To be honest, in the last few years I’ve thought it was getting better mostly because when I was young there were strict dividing lines where white and black people lived. I lived a few blocks from one of those lines and it was crazy how it was. When a black family crossed the line to move into the neighborhood, everyone was like, well time to move. But now I see a lot more integrated neighborhoods. Not like FULLY integrated, but obviously neighborhoods that didn’t go all white flight.
My country cousin refused to come stay with me because she was afraid of black people.
When I chose to go to a fully integrated public magnet school, people from my “Christian” school said to me, “but, there are black people there!” My answer should have been, “No shit,” but I think I just stared blankly because I didn’t have the words to tell them why they were assholes.
My mother grew up among racist country folk, but she grew up in the city. Most of my family I would consider institutionally racist, but individually accepting. That is they say racist things when talking about a group of people, but wouldn’t approach or deal with individuals differently because of their race. It’s a particularly frustrating mindset to argue with, because they can’t see how institutional things are behind the “complaints” they have about a group. It’s a little bit the “but I have black friends” mentality.

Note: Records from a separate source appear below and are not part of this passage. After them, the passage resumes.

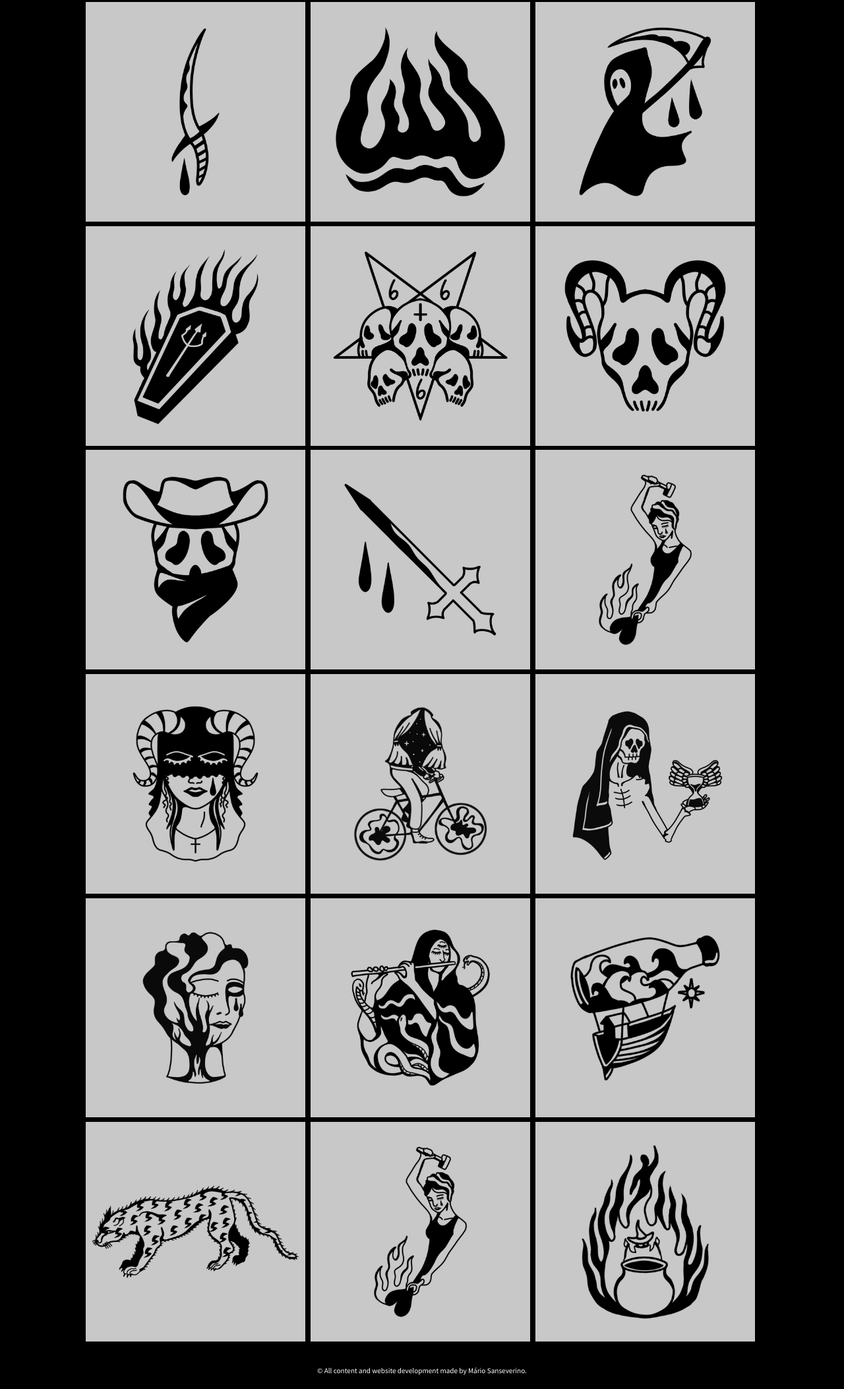
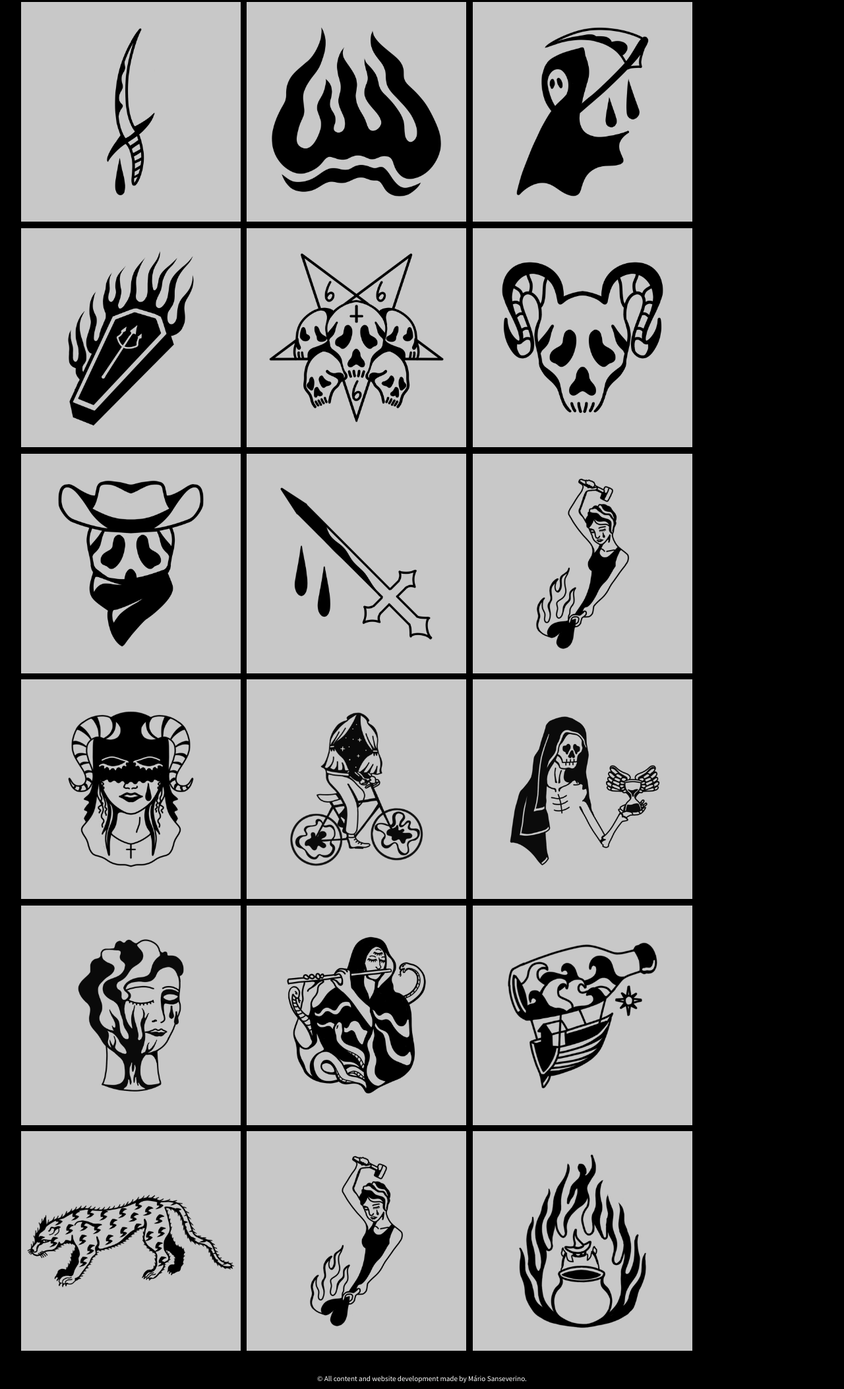
Before and after one commit to mariosanseverino/legacy-mariosanseverino.github.io, a plain HTML site: page drawings.html in a window 1280 px wide. Shown: the part 274-2380 px from the top of the page at 66% size. Drawn offline with Linux system fonts and the light colour scheme.

Commit message:
Changed the whole 'drawing-library' section class to a 'display: flex'

```diff
--- a/drawings.html
+++ b/drawings.html
@@ -34,57 +34,43 @@
     <main>
         <h1>All drawings available</h1>
         <section class="drawing-library">
-            <div class="drawing-library-row">
-                <div class="drawing-library-image"><img src="images/blood-knife.png" alt="Blood Knife drawing"
-                        class="drawing-small"></div>
-                <div class="drawing-library-image"><img src="images/central-flames.png" alt="Central Flames drawing"
-                        class="drawing-small"></div>
-                <div class="drawing-library-image"><img src="images/reaper.png" alt="Reaper drawing"
-                        class="drawing-small"></div>
-            </div>
-            <div class="drawing-library-row">
-                <div class="drawing-library-image"><img src="images/coffin.png" alt="Coffin drawing"
-                        class="drawing-small"></div>
-                <div class="drawing-library-image"><img src="images/ritual-of-skulls.png"
-                        alt="Ritual of Skulls drawing" class="drawing-small"></div>
-                <div class="drawing-library-image"><img src="images/horned-skull.png" alt="Horned Skull drawing"
-                        class="drawing-small"></div>
-            </div>
-            <div class="drawing-library-row">
-                <div class="drawing-library-image"><img src="images/skull-cowboy.png" alt="Skull cowboy drawing"
-                        class="drawing-small"></div>
-                <div class="drawing-library-image"><img src="images/blood-sword.png" alt="Blood sword drawing"
-                        class="drawing-small"></div>
-                <div class="drawing-library-image"><img src="images/heart-forging.png" alt="Heart forging drawing"
-                        class="drawing-small"></div>
-            </div>
-            <div class="drawing-library-row">
-                <div class="drawing-library-image"><img src="images/demon-hunter.png" alt="Demon hunter drawing"
-                        class="drawing-small"></div>
-                <div class="drawing-library-image"><img src="images/dreaming.png" alt="Dreaming drawing"
-                        class="drawing-small"></div>
-                <div class="drawing-library-image"><img src="images/deadline.png" alt="Deadline drawing"
-                        class="drawing-small"></div>
-            </div>
-            <div class="drawing-library-row">
-                <div class="drawing-library-image"><img src="images/nature.png" alt="Nature drawing"
-                        class="drawing-small"></div>
-                <div class="drawing-library-image"><img src="images/charmer.png" alt="Charmer drawing"
-                        class="drawing-small"></div>
-                <div class="drawing-library-image"><img src="images/sail.png" alt="Sail drawing"
-                        class="drawing-small">
-                </div>
-            </div>
-            <div class="drawing-library-row">
-                <div class="drawing-library-image"><img src="images/lightning-panther.png"
-                        alt="lightning panther drawing" class="drawing-small"></div>
-                <div class="drawing-library-image"><img src="images/heart-forging.png" alt="Heart forging drawing"
-                        class="drawing-small"></div>
-                <div class="drawing-library-image"><img src="images/ritual.png" alt="Ritual drawing"
-                        class="drawing-small"></div>
-            </div>
+            <img src="images/blood-knife.png" alt="Blood Knife drawing"
+                    class="drawing-small">
+            <img src="images/central-flames.png" alt="Central Flames drawing"
+                    class="drawing-small">
+            <img src="images/reaper.png" alt="Reaper drawing"
+                    class="drawing-small">
+            <img src="images/coffin.png" alt="Coffin drawing"
+                    class="drawing-small">
+            <img src="images/ritual-of-skulls.png"
+                    alt="Ritual of Skulls drawing" class="drawing-small">
+            <img src="images/horned-skull.png" alt="Horned Skull drawing"
+                    class="drawing-small">
+            <img src="images/skull-cowboy.png" alt="Skull cowboy drawing"
+                    class="drawing-small">
+            <img src="images/blood-sword.png" alt="Blood sword drawing"
+                    class="drawing-small">
+            <img src="images/heart-forging.png" alt="Heart forging drawing"
+                    class="drawing-small">
+            <img src="images/demon-hunter.png" alt="Demon hunter drawing"
+                    class="drawing-small">
+            <img src="images/dreaming.png" alt="Dreaming drawing"
+                    class="drawing-small">
+            <img src="images/deadline.png" alt="Deadline drawing"
+                    class="drawing-small">
+            <img src="images/nature.png" alt="Nature drawing"
+                    class="drawing-small">
+            <img src="images/charmer.png" alt="Charmer drawing"
+                    class="drawing-small">
+            <img src="images/sail.png" alt="Sail drawing"
+            class="drawing-small">
+            <img src="images/lightning-panther.png"
+                    alt="lightning panther drawing" class="drawing-small">
+            <img src="images/heart-forging.png" alt="Heart forging drawing"
+                    class="drawing-small">
+            <img src="images/ritual.png" alt="Ritual drawing"
+                    class="drawing-small">
         </section>
-
         <div class="popup-image-container">
             <img src="images/blood-knife.png" alt="Image on zoom" class="popup-image-zoom">
         </div>
--- a/styles/drawings.css
+++ b/styles/drawings.css
@@ -1,14 +1,13 @@
-.drawing-library-row {
-    text-align: center;
-    width: 100%;
-}
-
-.drawing-library-image {
-    display: inline-block;
-    margin: 0 0.3em 0.3em 0;
+.drawing-library {
+    margin: 0 2em;
+    display: flex;
+    flex-flow: row wrap;
+    row-gap: 0.3em;
+    column-gap: 0.3em;
 }
 
 .drawing-small {
+    margin: 0 0.3em 0.3em 0;
     width: 26vw;
 }
 
```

My mom, however, made the conscious decision to raise me differently. She pointed out racism and made me aware of it. That is not to say my mom doesn’t fall into a lot of racist traps, but she made a big difference in how I looked at the world and is willing to listen when I call her out on racist things.
But, I grew up in St. Louis. I didn’t have black friends. First because I was surrounded by white people. Once I went to high school I was surrounded by a vibrant community, but there is (or was) something about the power of racism in St. Louis, that meant in spite of what I would characterize as great race relations (everyone got along, there was no one you ‘couldn’t’ talk to, no club or sport you couldn’t join, etc) the majority of close friends were single race. There were exceptions and there were lots of black kids I was friendly with, in the sense that we chatted a lot at school, but the kids I did stuff outside of school with were all white. I am not knocking the experience I got, because finally being able to experience life in an integrated community (even if that integration was imperfect) left a huge impression on me. The kids I’m friends with on Facebook now are doctors and lawyers, business owners and moms and dads. That’s what equal access to a great education gets you. But I think the imperfection of that integration, in spite of the fact that there was no reason we should have self-selected that way, shows you the power of segregation and racism in St. Louis. Part of it was geography, the kids who lived closest to me were white. And that, of course, is part of St. Louis’ racism.
I know racism is everywhere, but I know St. Louis style racism better than any other and it is really just really a part of the city psyche.